Work to complete: Word for word, repeat the records, leaving every picture behind.
== Segment start ==
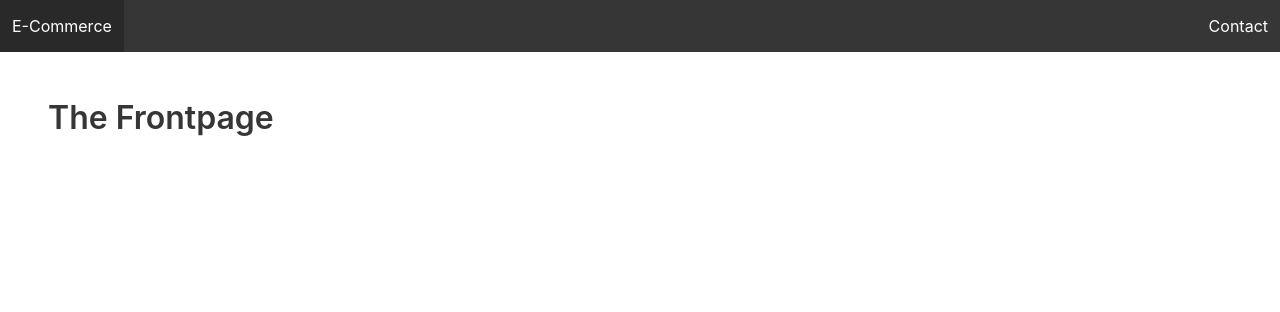
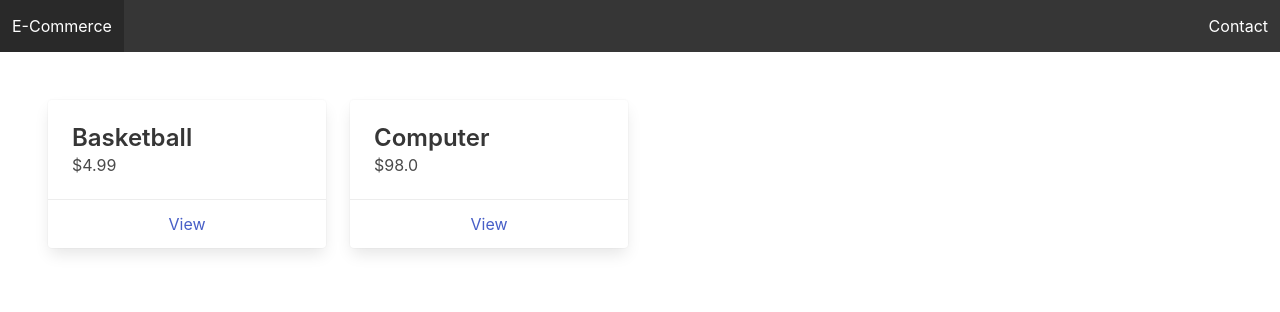
Before and after one commit to hafidzniioman/django_vue_ecommerce, a Django app: template apps/core/templates/frontpage.html in a window 1280 px wide. Shown: the top 312 px of the page. Run offline with Django 3.2, Linux system fonts and the light colour scheme; the template is opened without the code that fills it: values that come from a table or form of the project are taken from there, others are empty; data comes from the database, SQL or seed files in the repository; both versions use the stored data as it was after the commit; parts of the project's set-up code (start-up, migrations or seed data) failed here and were passed over.

Commit message:
showing product on frontpage

```diff
--- a/apps/core/templates/frontpage.html
+++ b/apps/core/templates/frontpage.html
@@ -1,5 +1,23 @@
 {% extends "base.html" %}
 
 {% block content %}
-    <h1 class="title">The Frontpage</h1>
+    <div class="columns is-multiline">
+        {% for product in products %}
+        <div class="column is-3">
+            <div class="card">
+                <div class="card-content">
+                    <div class="media">
+                        <div class="media-content">
+                            <p class="title is-4">{{ product.title }}</p>
+                            <p class="subtitle is-6">${{ product.price }}</p>
+                        </div>
+                    </div>
+                </div>
+                <footer class="card-footer">
+                    <a href="#" class="card-footer-item">View</a>
+                </footer>
+            </div>
+        </div>
+        {% endfor %}
+    </div>
 {% endblock %}
```
Also changed, not shown: apps/core/views.py (+8 -2 lines), db.sqlite3.
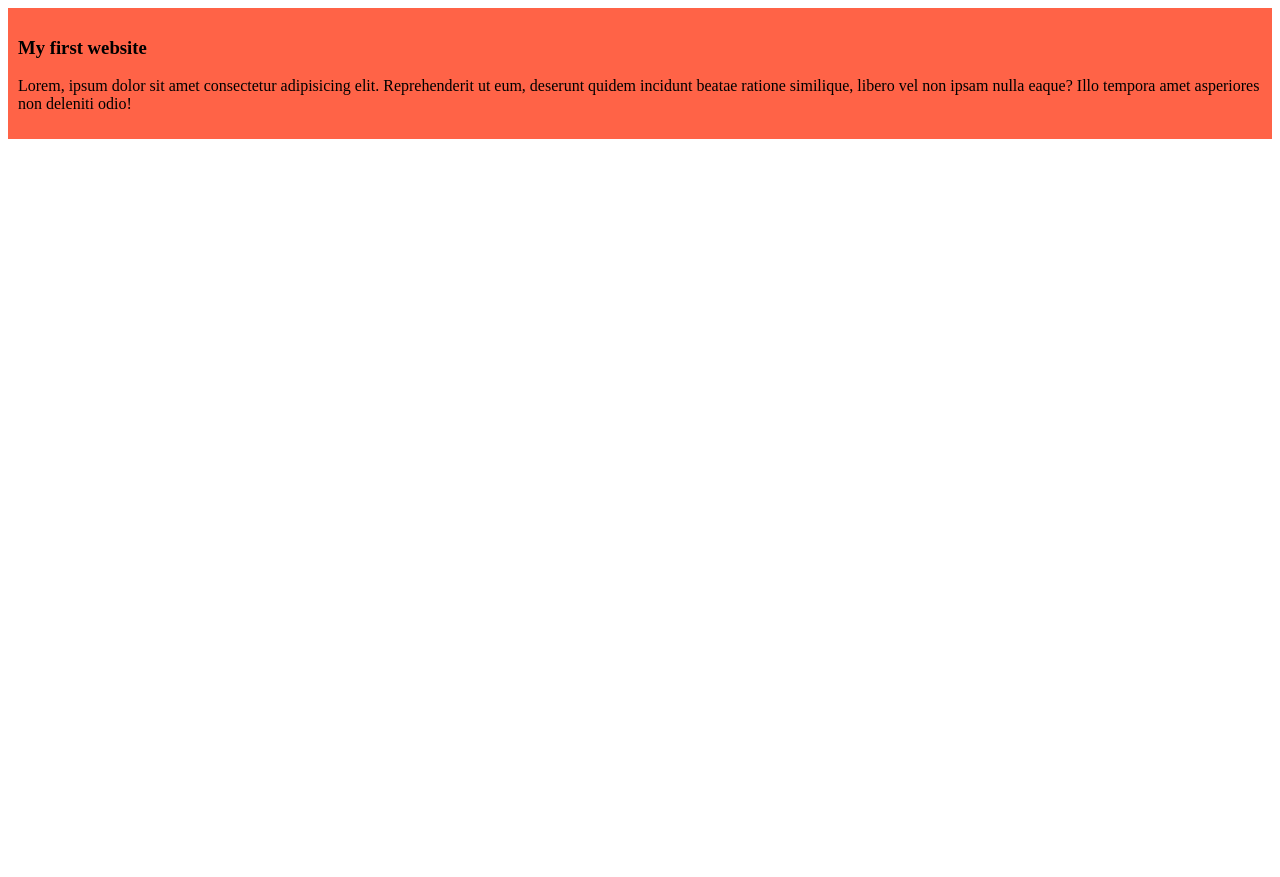
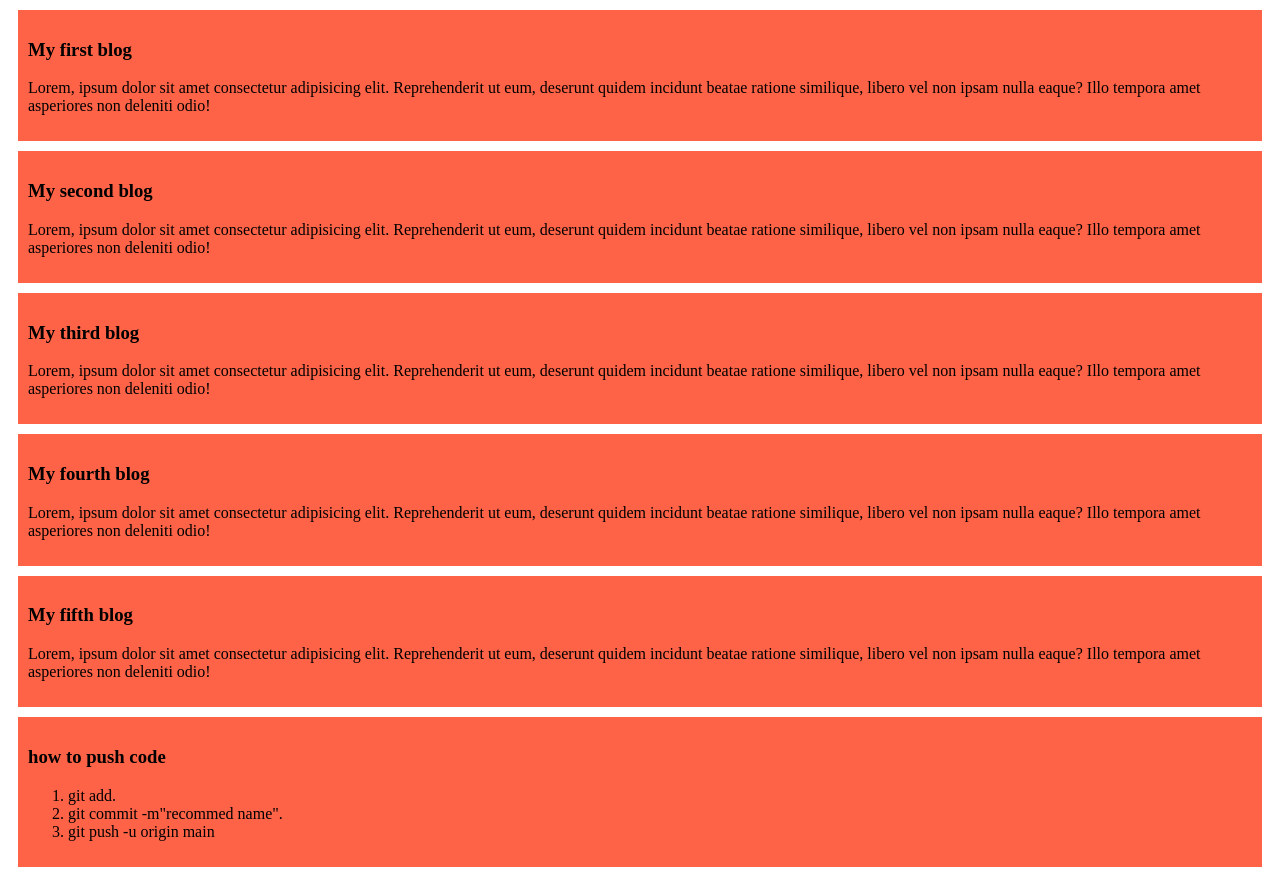
Before and after one commit to manikcmt/my-simple-website-repo, a plain HTML site: page index.html in a window 1280 px wide. Before the commit the page ends 800 px from the top, so only its background shows below. Drawn offline with Linux system fonts and the light colour scheme.

Commit message:
added second blog

```diff
--- a/index.html
+++ b/index.html
@@ -8,9 +8,32 @@
 </head>
 <body>
     <div>
-        <h3>My first website</h3>
+        <h3>My first blog</h3>
         <p>Lorem, ipsum dolor sit amet consectetur adipisicing elit. Reprehenderit ut eum, deserunt quidem incidunt beatae ratione similique, libero vel non ipsam nulla eaque? Illo tempora amet asperiores non deleniti odio!</p>
-
+    </div>
+    <div>
+        <h3>My second blog</h3>
+        <p>Lorem, ipsum dolor sit amet consectetur adipisicing elit. Reprehenderit ut eum, deserunt quidem incidunt beatae ratione similique, libero vel non ipsam nulla eaque? Illo tempora amet asperiores non deleniti odio!</p>
+    </div>
+    <div>
+        <h3>My third blog</h3>
+        <p>Lorem, ipsum dolor sit amet consectetur adipisicing elit. Reprehenderit ut eum, deserunt quidem incidunt beatae ratione similique, libero vel non ipsam nulla eaque? Illo tempora amet asperiores non deleniti odio!</p>
+    </div>
+    <div>
+        <h3>My fourth blog</h3>
+        <p>Lorem, ipsum dolor sit amet consectetur adipisicing elit. Reprehenderit ut eum, deserunt quidem incidunt beatae ratione similique, libero vel non ipsam nulla eaque? Illo tempora amet asperiores non deleniti odio!</p>
+    </div>
+    <div>
+        <h3>My fifth blog</h3>
+        <p>Lorem, ipsum dolor sit amet consectetur adipisicing elit. Reprehenderit ut eum, deserunt quidem incidunt beatae ratione similique, libero vel non ipsam nulla eaque? Illo tempora amet asperiores non deleniti odio!</p>
+    </div>
+    <div>
+        <h3> how to push code</h3>
+        <ol>
+            <li>git add.</li>
+            <li>git commit -m"recommed name".</li>
+            <li>git push -u origin main</li>
+        </ol>
     </div>
 
 </body>
--- a/styles.css/blog.css
+++ b/styles.css/blog.css
@@ -1,4 +1,5 @@
 div{
     background-color: tomato;
     padding: 10px;
+    margin: 10px;
 }
```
== Segment end ==
Answer to this task:
Before and after one commit to hafidzniioman/django_vue_ecommerce, a Django app: template apps/core/templates/frontpage.html in a window 1280 px wide. Shown: the top 312 px of the page. Run offline with Django 3.2, Linux system fonts and the light colour scheme; the template is opened without the code that fills it: values that come from a table or form of the project are taken from there, others are empty; data comes from the database, SQL or seed files in the repository; both versions use the stored data as it was after the commit; parts of the project's set-up code (start-up, migrations or seed data) failed here and were passed over.

Commit message:
showing product on frontpage

```diff
--- a/apps/core/templates/frontpage.html
+++ b/apps/core/templates/frontpage.html
@@ -1,5 +1,23 @@
 {% extends "base.html" %}
 
 {% block content %}
-    <h1 class="title">The Frontpage</h1>
+    <div class="columns is-multiline">
+        {% for product in products %}
+        <div class="column is-3">
+            <div class="card">
+                <div class="card-content">
+                    <div class="media">
+                        <div class="media-content">
+                            <p class="title is-4">{{ product.title }}</p>
+                            <p class="subtitle is-6">${{ product.price }}</p>
+                        </div>
+                    </div>
+                </div>
+                <footer class="card-footer">
+                    <a href="#" class="card-footer-item">View</a>
+                </footer>
+            </div>
+        </div>
+        {% endfor %}
+    </div>
 {% endblock %}
```
Also changed, not shown: apps/core/views.py (+8 -2 lines), db.sqlite3.
Before and after one commit to manikcmt/my-simple-website-repo, a plain HTML site: page index.html in a window 1280 px wide. Before the commit the page ends 800 px from the top, so only its background shows below. Drawn offline with Linux system fonts and the light colour scheme.

Commit message:
added second blog

```diff
--- a/index.html
+++ b/index.html
@@ -8,9 +8,32 @@
 </head>
 <body>
     <div>
-        <h3>My first website</h3>
+        <h3>My first blog</h3>
         <p>Lorem, ipsum dolor sit amet consectetur adipisicing elit. Reprehenderit ut eum, deserunt quidem incidunt beatae ratione similique, libero vel non ipsam nulla eaque? Illo tempora amet asperiores non deleniti odio!</p>
-
+    </div>
+    <div>
+        <h3>My second blog</h3>
+        <p>Lorem, ipsum dolor sit amet consectetur adipisicing elit. Reprehenderit ut eum, deserunt quidem incidunt beatae ratione similique, libero vel non ipsam nulla eaque? Illo tempora amet asperiores non deleniti odio!</p>
+    </div>
+    <div>
+        <h3>My third blog</h3>
+        <p>Lorem, ipsum dolor sit amet consectetur adipisicing elit. Reprehenderit ut eum, deserunt quidem incidunt beatae ratione similique, libero vel non ipsam nulla eaque? Illo tempora amet asperiores non deleniti odio!</p>
+    </div>
+    <div>
+        <h3>My fourth blog</h3>
+        <p>Lorem, ipsum dolor sit amet consectetur adipisicing elit. Reprehenderit ut eum, deserunt quidem incidunt beatae ratione similique, libero vel non ipsam nulla eaque? Illo tempora amet asperiores non deleniti odio!</p>
+    </div>
+    <div>
+        <h3>My fifth blog</h3>
+        <p>Lorem, ipsum dolor sit amet consectetur adipisicing elit. Reprehenderit ut eum, deserunt quidem incidunt beatae ratione similique, libero vel non ipsam nulla eaque? Illo tempora amet asperiores non deleniti odio!</p>
+    </div>
+    <div>
+        <h3> how to push code</h3>
+        <ol>
+            <li>git add.</li>
+            <li>git commit -m"recommed name".</li>
+            <li>git push -u origin main</li>
+        </ol>
     </div>
 
 </body>
--- a/styles.css/blog.css
+++ b/styles.css/blog.css
@@ -1,4 +1,5 @@
 div{
     background-color: tomato;
     padding: 10px;
+    margin: 10px;
 }
```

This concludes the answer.